[Stored data]

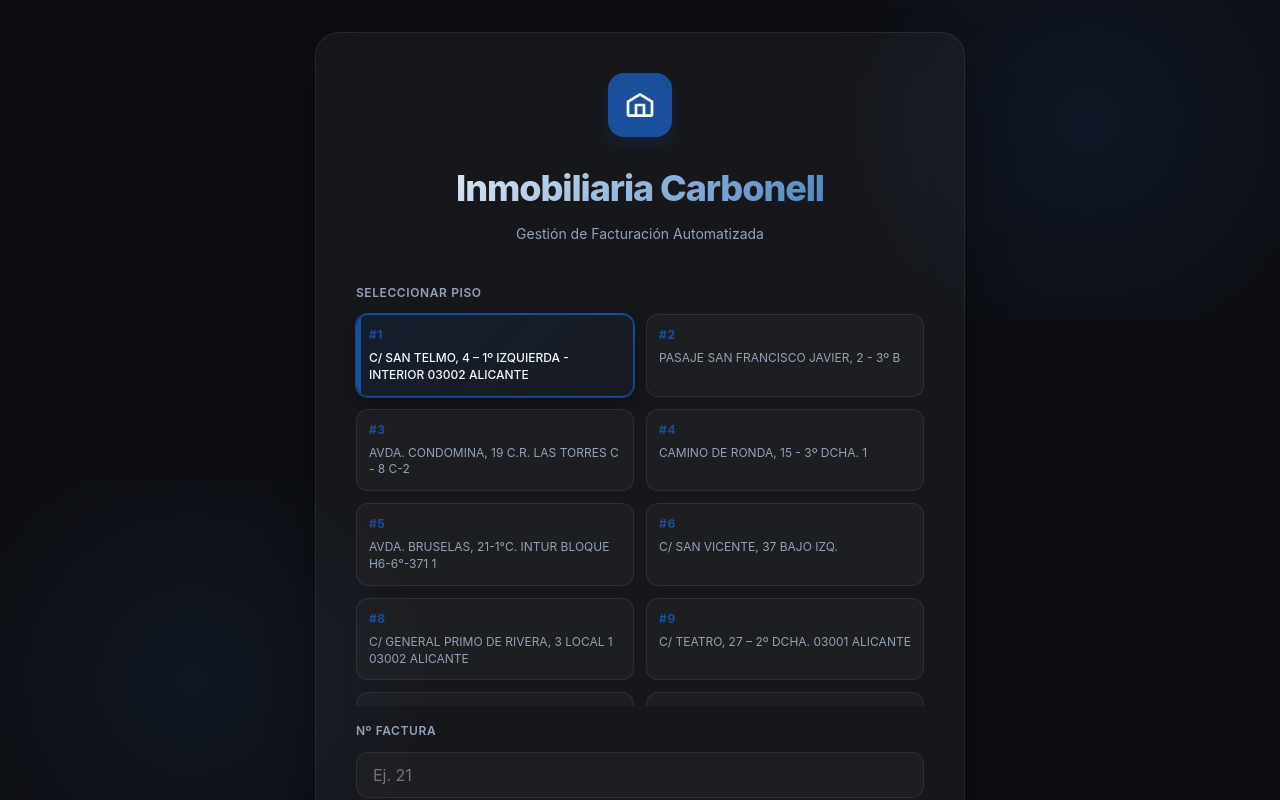
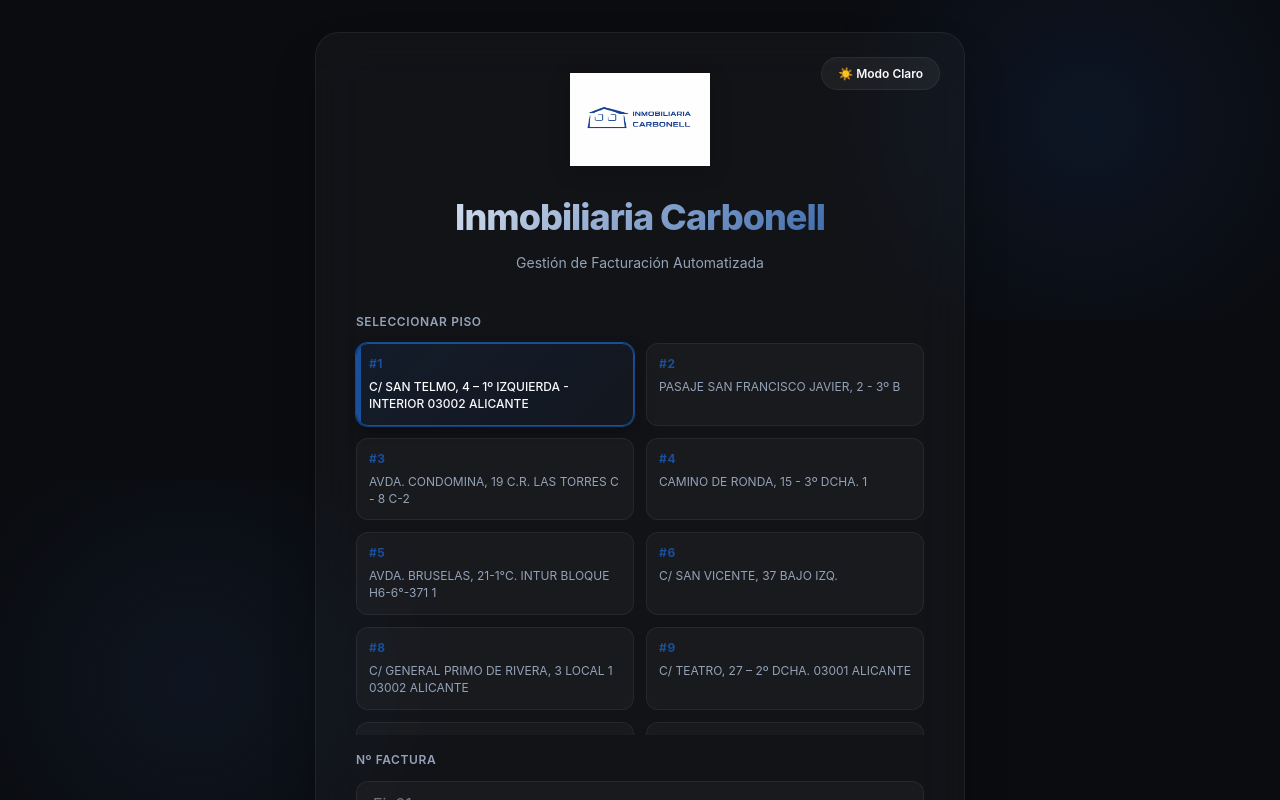
Before and after one commit to andrescanal12/inmo-carbonell-dashboard, a React (Vite) app: page / in a window 1280 px wide. Shown: the top 800 px of the page. Built offline with nearby package versions, Linux system fonts and the light colour scheme.

Commit message:
Update UI with logo and theme toggle (Light/Dark mode)

```diff
--- a/src/App.css
+++ b/src/App.css
@@ -6,13 +6,14 @@
 
 .dashboard-card {
   background: var(--card-bg);
-  backdrop-filter: blur(20px);
-  -webkit-backdrop-filter: blur(20px);
+  backdrop-filter: blur(24px);
+  -webkit-backdrop-filter: blur(24px);
   border: 1px solid var(--glass-border);
   border-radius: 24px;
   padding: 2.5rem;
-  box-shadow: 0 25px 50px -12px rgba(0, 0, 0, 0.5);
+  box-shadow: 0 25px 50px -12px var(--shadow-color);
   animation: slideUp 0.6s cubic-bezier(0.16, 1, 0.3, 1);
+  position: relative;
 }
 
 @keyframes slideUp {
@@ -35,31 +36,55 @@
 h1 {
   font-size: 2.25rem;
   font-weight: 800;
-  background: linear-gradient(135deg, #ffffff 0%, var(--accent-secondary) 100%);
+  background: linear-gradient(135deg, var(--text-primary) 0%, var(--accent-color) 100%);
   background-clip: text;
   -webkit-background-clip: text;
   -webkit-text-fill-color: transparent;
   margin-bottom: 0.5rem;
-  letter-spacing: -0.03em;
+  letter-spacing: -1px;
 }
 
-.logo-placeholder {
-  width: 64px;
-  height: 64px;
+.logo-container {
+  width: 140px;
+  height: auto;
   margin: 0 auto 1.5rem;
-  background: var(--accent-color);
-  border-radius: 16px;
+  display: block;
+  filter: drop-shadow(0 4px 10px rgba(0, 0, 0, 0.2));
+}
+
+.light-mode .logo-container {
+  filter: none;
+}
+
+.theme-toggle {
+  position: absolute;
+  top: 1.5rem;
+  right: 1.5rem;
+  background: rgba(255, 255, 255, 0.05);
+  border: 1px solid var(--glass-border);
+  color: var(--text-primary);
+  padding: 0.5rem 1rem;
+  border-radius: 50px;
+  font-size: 0.75rem;
+  font-weight: 600;
+  cursor: pointer;
+  transition: all 0.2s ease;
   display: flex;
   align-items: center;
-  justify-content: center;
-  color: white;
-  box-shadow: 0 8px 16px rgba(26, 79, 156, 0.2);
+  gap: 0.5rem;
+  z-index: 10;
 }
 
-.logo-placeholder svg {
-  width: 32px;
-  height: 32px;
+.theme-toggle:hover {
+  background: rgba(255, 255, 255, 0.1);
+  transform: scale(1.05);
 }
+
+.light-mode .theme-toggle {
+  background: rgba(0, 0, 0, 0.05);
+}
+
+
 
 .subtitle {
   color: var(--text-secondary);
--- a/src/App.jsx
+++ b/src/App.jsx
@@ -1,4 +1,4 @@
-import React, { useState } from 'react';
+import React, { useState, useEffect } from 'react';
 import './App.css';
 
 const APARTMENTS = [
@@ -26,6 +26,15 @@
   const [transferDate, setTransferDate] = useState('');
   const [status, setStatus] = useState('idle');
   const [message, setMessage] = useState('');
+  const [isLightMode, setIsLightMode] = useState(false);
+
+  useEffect(() => {
+    if (isLightMode) {
+      document.body.classList.add('light-mode');
+    } else {
+      document.body.classList.remove('light-mode');
+    }
+  }, [isLightMode]);
 
   const triggerWebhook = async (e) => {
     e.preventDefault();
@@ -70,13 +79,16 @@
   return (
     <div className="container">
       <div className="dashboard-card">
+        <button
+          className="theme-toggle"
+          type="button"
+          onClick={() => setIsLightMode(!isLightMode)}
+        >
+          {isLightMode ? '🌙 Modo Oscuro' : '☀️ Modo Claro'}
+        </button>
+
         <header>
-          <div className="logo-placeholder">
-            <svg viewBox="0 0 24 24" fill="none" xmlns="http://www.w3.org/2000/svg">
-              <path d="M3 9.5L12 4L21 9.5V19C21 19.5523 20.5523 20 20 20H4C3.44772 20 3 19.5523 3 19V9.5Z" stroke="currentColor" strokeWidth="2" strokeLinecap="round" strokeLinejoin="round" />
-              <path d="M9 20V12H15V20" stroke="currentColor" strokeWidth="2" strokeLinecap="round" strokeLinejoin="round" />
-            </svg>
-          </div>
+          <img src="/logo.png" alt="Inmobiliaria Carbonell" className="logo-container" />
           <h1>Inmobiliaria Carbonell</h1>
           <p className="subtitle">Gestión de Facturación Automatizada</p>
         </header>
--- a/src/index.css
+++ b/src/index.css
@@ -1,14 +1,27 @@
 :root {
-  --bg-color: #0d0e12;
-  --card-bg: rgba(255, 255, 255, 0.04);
+  --bg-color: #0b0c10;
+  --card-bg: rgba(255, 255, 255, 0.03);
   --accent-color: #1a4f9c;
-  /* Navy Blue from Logo */
   --accent-secondary: #2c6cb4;
   --text-primary: #f8fafc;
   --text-secondary: #94a3b8;
-  --glass-border: rgba(255, 255, 255, 0.08);
+  --glass-border: rgba(255, 255, 255, 0.06);
   --success-color: #10b981;
   --error-color: #ef4444;
+  --shadow-color: rgba(0, 0, 0, 0.4);
+}
+
+.light-mode {
+  --bg-color: #f0f4f8;
+  --card-bg: rgba(255, 255, 255, 0.8);
+  --accent-color: #1a4f9c;
+  --accent-secondary: #0e2d5c;
+  --text-primary: #1e293b;
+  --text-secondary: #64748b;
+  --glass-border: rgba(26, 79, 156, 0.1);
+  --success-color: #059669;
+  --error-color: #dc2626;
+  --shadow-color: rgba(26, 79, 156, 0.1);
 }
 
 * {
```
Also changed, not shown: public/logo.png (added).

◆ The task ◆
Wherever the string "clip" occurs in the records, copy the line it is in.

◆ Completed exercise ◆
   background-clip: text;
   -webkit-background-clip: text;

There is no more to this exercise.